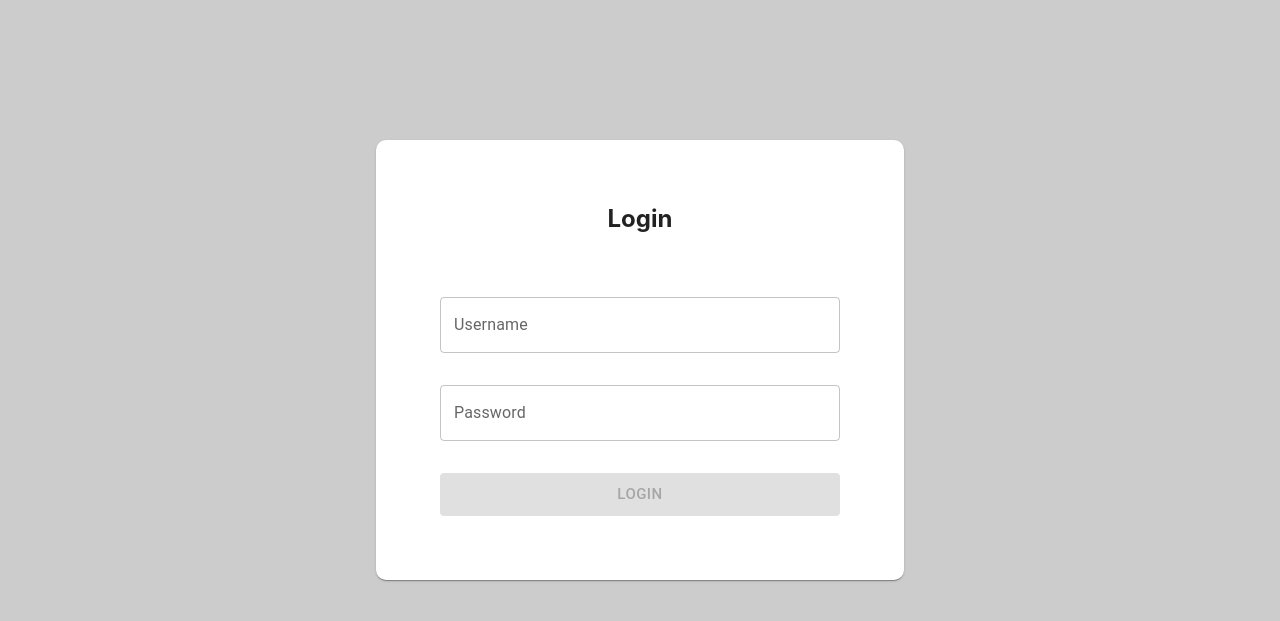
Repository: devhalo21028/learn-react
Page: / (app in end-to-end-test/my-app/)
These files come from the project's save history. The page is drawn as it stood at one moment and after the next save; the edit follows.
The browser window is 1280 px wide. The pictures show the whole page.
The page's requests for data from a server got no answer. The project was rebuilt for these pictures with package versions that can differ from the ones it lists, and the page was loaded fresh each time. No one was signed in, and anything a server would have sent is missing. Also part of the build but not shown: end-to-end-test/my-app/src/general/components/Welcome/Welcome.tsx.

Above is the page before, as saved 2022-01-18 21:57:51.

### end-to-end-test/my-app/src/index.tsx
import React from 'react';
import ReactDOM from 'react-dom';
import { BrowserRouter } from 'react-router-dom';
import { Provider } from 'react-redux';
import { store } from './store';
import { App } from './App';
import reportWebVitals from './reportWebVitals';

import './index.css';

ReactDOM.render(
  <React.StrictMode>
    <Provider store={store}>
      <BrowserRouter>
        <App />
      </BrowserRouter>
    </Provider>
  </React.StrictMode>,
  document.getElementById('root'),
);

// If you want to start measuring performance in your app, pass a function
// to log results (for example: reportWebVitals(console.log))
// or send to an analytics endpoint. Learn more: https://bit.ly/CRA-vitals
reportWebVitals();

### end-to-end-test/my-app/src/store.ts
import { configureStore } from '@reduxjs/toolkit';
import { setupListeners } from '@reduxjs/toolkit/query/react';
import { authApi } from './auth/services/authApi';
import { authReducer } from './auth/services/authSlice';

export const store = configureStore({
  reducer: {
    [authApi.reducerPath]: authApi.reducer,
    auth: authReducer,
  },
  middleware: (getDefaultMiddlware) => getDefaultMiddlware().concat(authApi.middleware),
});

export type RootState = ReturnType<typeof store.getState>;

export type AppDispatch = typeof store.dispatch;

setupListeners(store.dispatch);

### end-to-end-test/my-app/src/App.tsx
/** @jsxImportSource @emotion/react */

import { Routes, Route } from 'react-router-dom';
import { css } from '@emotion/react';
import { Welcome } from './general/components/Welcome';
import Login from './auth/components/Login';
import RequireAuth from './auth/components/RequireAuth';

export function App() {
  return (
    <div css={css`
      display: flex;
      height: 100%;
    `}
    >
      <Routes>
        <Route
          path="/"
          element={(
            <RequireAuth>
              <Welcome />
            </RequireAuth>
          )}
        />
        <Route path="/login" element={<Login />} />
      </Routes>
    </div>
  );
}

### end-to-end-test/my-app/src/index.css
html, body {
  min-height: 100%;
}

body {
  margin: 0;
  font-family: -apple-system, BlinkMacSystemFont, 'Segoe UI', 'Roboto', 'Oxygen',
    'Ubuntu', 'Cantarell', 'Fira Sans', 'Droid Sans', 'Helvetica Neue',
    sans-serif;
  -webkit-font-smoothing: antialiased;
  -moz-osx-font-smoothing: grayscale;
}

code {
  font-family: source-code-pro, Menlo, Monaco, Consolas, 'Courier New',
    monospace;
}

#root {
  position: absolute;
  top: 0;
  left: 0;
  width: 100%;
  height: 100%;
}

### end-to-end-test/my-app/src/auth/services/authApi.ts
import { createApi, fetchBaseQuery } from '@reduxjs/toolkit/query/react';
import { API_URL } from '../../appConstant';

export interface LoginResponse {
  token: string
}

export interface LoginRequest {
  username: string
  password: string
}

export const authApi = createApi({
  reducerPath: 'authApi',
  baseQuery: fetchBaseQuery({
    baseUrl: `${API_URL}/auth`,
  }),
  endpoints: (build) => ({
    login: build.mutation<LoginResponse, LoginRequest>({
      query: (data: LoginRequest) => ({
        url: '/login',
        method: 'POST',
        body: data,
      }),
    }),
  }),
});

### end-to-end-test/my-app/src/auth/services/authSlice.ts
/* eslint-disable no-param-reassign */
import { createSlice, PayloadAction } from '@reduxjs/toolkit';

export interface AuthState {
  token?: string
}

export interface LoginPayload {
  token: string
}

const initialState: AuthState = {};

export const authSlice = createSlice({
  name: 'auth',
  initialState,
  reducers: {
    saveLogin: (state, action: PayloadAction<LoginPayload>) => {
      state.token = action.payload.token;
    },
  },
});

export const { saveLogin } = authSlice.actions;

export const authReducer = authSlice.reducer;

### end-to-end-test/my-app/src/auth/components/RequireAuth/index.ts
export { default } from './RequireAuth';

### end-to-end-test/my-app/src/appConstant.ts
export const API_URL = process.env.REACT_APP_API_URL || 'http://localhost:3000/api/v1';

### end-to-end-test/my-app/src/auth/components/Login/Login.tsx
/** @jsxImportSource @emotion/react */

import { css } from '@emotion/react';
import { Paper, Alert } from '@mui/material';
import { useDispatch } from 'react-redux';
import { authApi } from '../../services/authApi';
import { saveLogin } from '../../services/authSlice';
import LoginForm, { LoginFormData } from './LoginForm';

export default function Login() {
  const dispatch = useDispatch();
  const [login, { error, isLoading: isSubmittingLogin }] = authApi.useLoginMutation();

  const handleFormSubmit = async (data: LoginFormData) => {
    const auth = await login(data).unwrap();

    dispatch(saveLogin(auth));
  };

  const getErrorMessage = (err: any) => err?.data?.message || err?.error;

  return (
    <section
      css={css`
        background: #ccc;
        display: flex;
        flex: 1;
        align-items: center;
        justify-content: center;
      `}
    >
      <Paper
        css={css`
          padding: 4rem;
          width: 25rem;
          border-radius: 10px;
        `}
      >
        <h1
          css={css`
            text-align: center;
            margin: 0 0 4rem 0;
            color: #222;
          `}
        >
          Login
        </h1>
        { error && (
          <Alert
            severity="error"
            css={css`
              margin-bottom: 2rem;
            `}
          >
            {getErrorMessage(error)}
          </Alert>
        )}
        <LoginForm
          onSubmit={handleFormSubmit}
          isSubmitting={isSubmittingLogin}
        />
      </Paper>
    </section>
  );
}

### end-to-end-test/my-app/src/auth/components/RequireAuth/RequireAuth.tsx
import React from 'react';
import { useSelector } from 'react-redux';
import { Navigate, useLocation } from 'react-router-dom';
import { RootState } from '../../../store';
import { AuthState } from '../../services/authSlice';

export interface AuthProps {
  children: React.ReactElement
}

export default function RequireAuth({ children }: AuthProps): React.ReactElement {
  const auth = useSelector<RootState, AuthState>((state) => state.auth);
  const location = useLocation();

  if (!auth?.token) {
    return (
      <Navigate
        to="/login"
        state={{
          from: location,
        }}
        replace
      />
    );
  }

  return children;
}

### end-to-end-test/my-app/src/auth/components/Login/LoginForm/index.ts
export { default } from './LoginForm';
export * from './LoginForm';

### end-to-end-test/my-app/src/auth/components/Login/LoginForm/LoginForm.tsx
/** @jsxImportSource @emotion/react */

import React, { useState } from 'react';
import { css } from '@emotion/react';
import { Button, TextField } from '@mui/material';

export interface LoginFormData {
  username: string
  password: string
}

export interface LoginFormState extends LoginFormData {
  buttonDisabled: boolean
}

export interface LoginFormProps {
  onSubmit: (data: LoginFormData) => void
  isSubmitting: boolean
}

export default function LoginForm({
  onSubmit,
  isSubmitting,
}: LoginFormProps) {
  const [formState, setFormState] = useState<LoginFormState>({
    username: '',
    password: '',
    buttonDisabled: true,
  });

  const isButtonDisabled = (state: LoginFormState) => !state.username || !state.password;

  const onFieldChange = (e: React.ChangeEvent<HTMLInputElement>) => {
    const newValue = e.target.value;
    const fieldName = e.target.name;
    const newFormState = {
      ...formState,
      [fieldName]: newValue,
    };

    const buttonDisabled = isButtonDisabled(newFormState);

    setFormState({
      ...newFormState,
      buttonDisabled,
    });
  };

  const handleOnSubmit = (e: React.FormEvent<HTMLFormElement>) => {
    const {
      username,
      password,
    } = formState;

    onSubmit({
      username,
      password,
    });

    e.preventDefault();
  };

  return (
    <form
      css={css`
            display: flex;
            flex-direction: column;
            row-gap: 2rem;
          `}
      onSubmit={handleOnSubmit}
    >
      <TextField
        variant="outlined"
        name="username"
        label="Username"
        onChange={onFieldChange}
      />
      <TextField
        type="password"
        variant="outlined"
        name="password"
        label="Password"
        onChange={onFieldChange}
      />
      <Button
        type="submit"
        disabled={formState.buttonDisabled || isSubmitting}
        variant="contained"
        size="large"
      >
        {isSubmitting ? 'Logging In' : 'Login'}
      </Button>
    </form>
  );
}

Loaded but not shown: end-to-end-test/my-app/public/index.html (common file); end-to-end-test/my-app/src/reportWebVitals.ts (common file); end-to-end-test/my-app/src/general/components/Welcome/index.ts (common file); end-to-end-test/my-app/src/auth/components/Login/index.ts (common file)

After the next save:
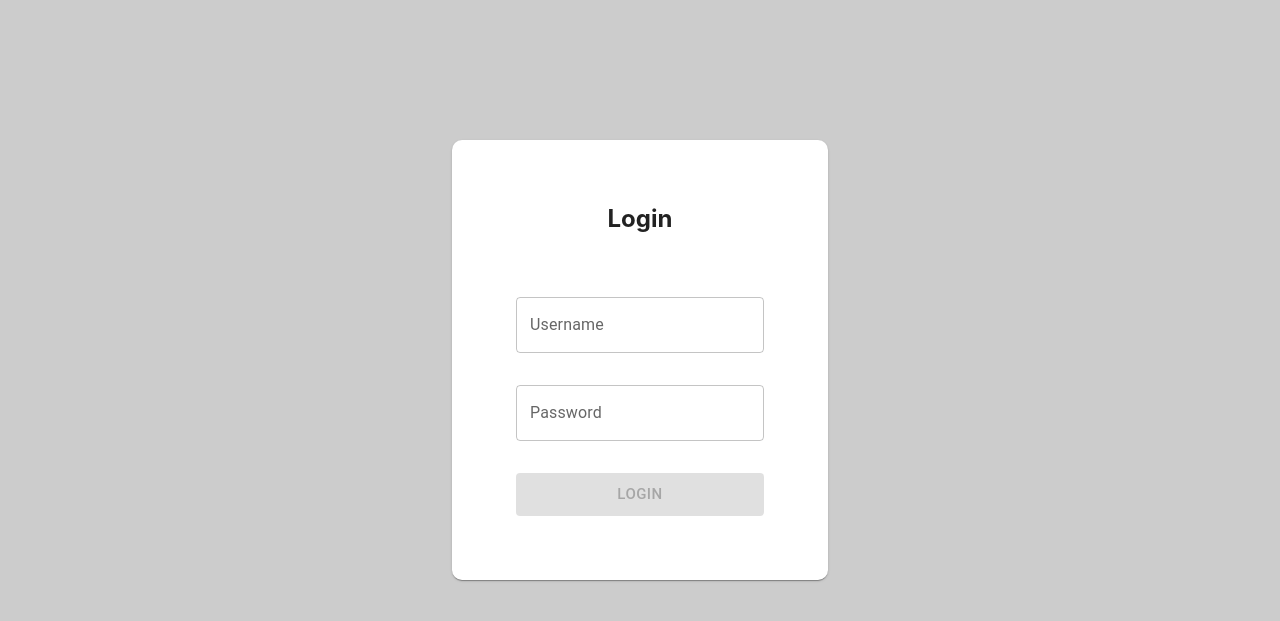
Saved 10 s later.
--- a/end-to-end-test/my-app/src/auth/components/Login/Login.tsx
+++ b/end-to-end-test/my-app/src/auth/components/Login/Login.tsx
@@ -32,7 +32,7 @@
       <Paper
         css={css`
           padding: 4rem;
-          width: 25rem;
+          max-width: 25rem;
           border-radius: 10px;
         `}
       >

After the save that followed:
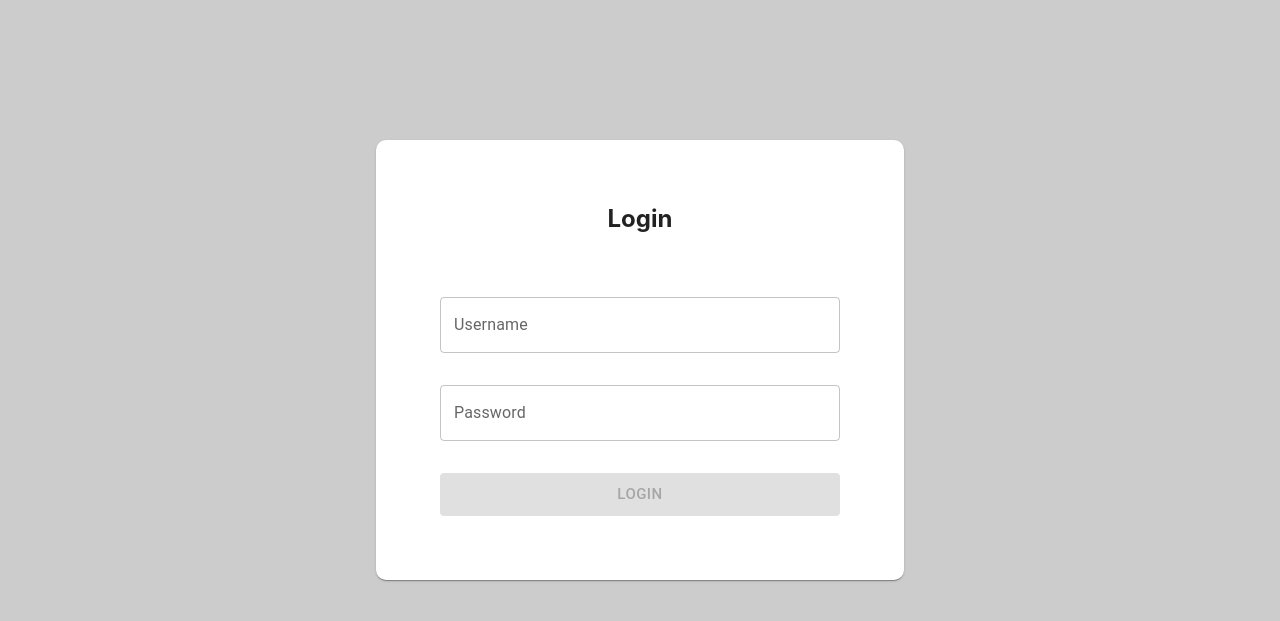
Saved 7 s later.
--- a/end-to-end-test/my-app/src/auth/components/Login/Login.tsx
+++ b/end-to-end-test/my-app/src/auth/components/Login/Login.tsx
@@ -32,7 +32,7 @@
       <Paper
         css={css`
           padding: 4rem;
-          max-width: 25rem;
+          width: 25rem;
           border-radius: 10px;
         `}
       >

· · · · · · ·

Set down exactly the lines from the one that contains "Saved 7 s later." to the final line above, both included, and nothing more.

Task output —
Saved 7 s later.
--- a/end-to-end-test/my-app/src/auth/components/Login/Login.tsx
+++ b/end-to-end-test/my-app/src/auth/components/Login/Login.tsx
@@ -32,7 +32,7 @@
       <Paper
         css={css`
           padding: 4rem;
-          max-width: 25rem;
+          width: 25rem;
           border-radius: 10px;
         `}
       >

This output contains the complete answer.